Whenever a line of the records below contains the word "first", copy that line.
--- Extracted material Enclosed Below ---
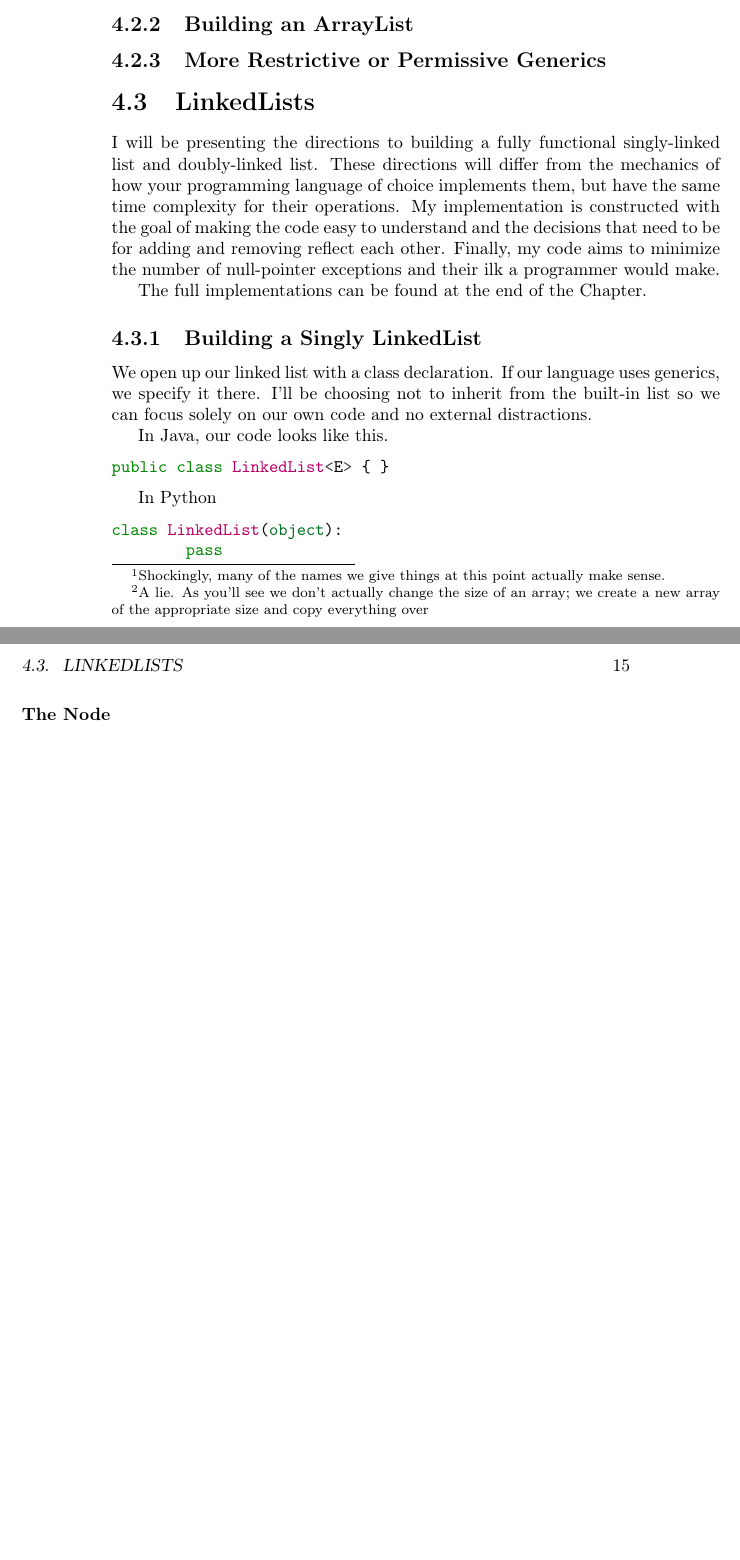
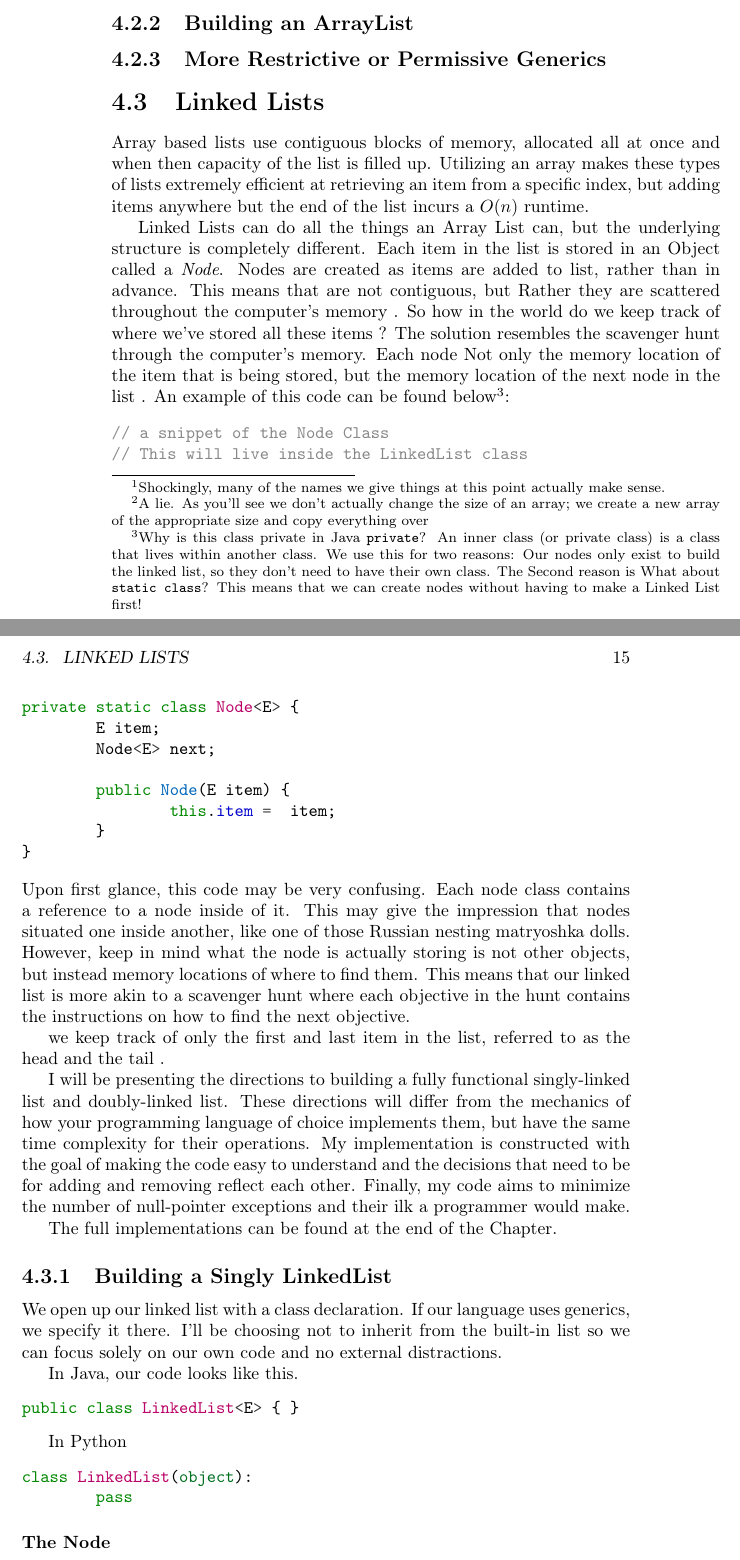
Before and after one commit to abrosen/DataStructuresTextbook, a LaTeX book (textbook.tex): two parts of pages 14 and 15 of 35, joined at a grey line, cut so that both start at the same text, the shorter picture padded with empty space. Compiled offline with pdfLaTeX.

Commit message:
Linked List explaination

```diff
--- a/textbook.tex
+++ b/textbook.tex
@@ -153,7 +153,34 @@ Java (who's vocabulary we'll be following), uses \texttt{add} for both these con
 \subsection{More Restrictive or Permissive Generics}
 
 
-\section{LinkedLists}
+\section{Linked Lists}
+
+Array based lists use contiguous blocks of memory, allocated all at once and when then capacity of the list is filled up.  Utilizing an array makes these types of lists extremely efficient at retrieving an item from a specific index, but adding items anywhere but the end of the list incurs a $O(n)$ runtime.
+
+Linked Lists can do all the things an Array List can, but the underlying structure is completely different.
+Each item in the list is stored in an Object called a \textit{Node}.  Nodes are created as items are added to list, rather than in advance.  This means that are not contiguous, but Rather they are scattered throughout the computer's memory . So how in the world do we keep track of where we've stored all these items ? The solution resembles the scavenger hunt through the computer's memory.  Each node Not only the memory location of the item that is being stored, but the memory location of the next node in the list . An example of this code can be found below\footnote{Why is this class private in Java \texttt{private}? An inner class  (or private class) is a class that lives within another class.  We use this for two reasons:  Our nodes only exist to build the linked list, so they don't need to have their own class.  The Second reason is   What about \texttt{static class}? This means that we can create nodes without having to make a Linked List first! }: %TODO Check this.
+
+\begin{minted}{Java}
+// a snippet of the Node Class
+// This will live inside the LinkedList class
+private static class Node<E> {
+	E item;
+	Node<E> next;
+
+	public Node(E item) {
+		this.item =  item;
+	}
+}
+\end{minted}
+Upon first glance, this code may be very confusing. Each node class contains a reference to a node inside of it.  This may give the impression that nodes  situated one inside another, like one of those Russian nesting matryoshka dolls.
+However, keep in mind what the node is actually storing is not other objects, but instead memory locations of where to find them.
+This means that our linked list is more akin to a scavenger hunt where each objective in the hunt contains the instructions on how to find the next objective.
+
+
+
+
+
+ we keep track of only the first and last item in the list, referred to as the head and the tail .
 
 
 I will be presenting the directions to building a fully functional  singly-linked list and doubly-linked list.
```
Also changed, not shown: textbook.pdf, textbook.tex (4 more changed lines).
--- End of Enclosed Extracted material ---
> [Problem solution]:
+Each item in the list is stored in an Object called a \textit{Node}.  Nodes are created as items are added to list, rather than in advance.  This means that are not contiguous, but Rather they are scattered throughout the computer's memory . So how in the world do we keep track of where we've stored all these items ? The solution resembles the scavenger hunt through the computer's memory.  Each node Not only the memory location of the item that is being stored, but the memory location of the next node in the list . An example of this code can be found below\footnote{Why is this class private in Java \texttt{private}? An inner class  (or private class) is a class that lives within another class.  We use this for two reasons:  Our nodes only exist to build the linked list, so they don't need to have their own class.  The Second reason is   What about \texttt{static class}? This means that we can create nodes without having to make a Linked List first! }: %TODO Check this.
+Upon first glance, this code may be very confusing. Each node class contains a reference to a node inside of it.  This may give the impression that nodes  situated one inside another, like one of those Russian nesting matryoshka dolls.
+ we keep track of only the first and last item in the list, referred to as the head and the tail .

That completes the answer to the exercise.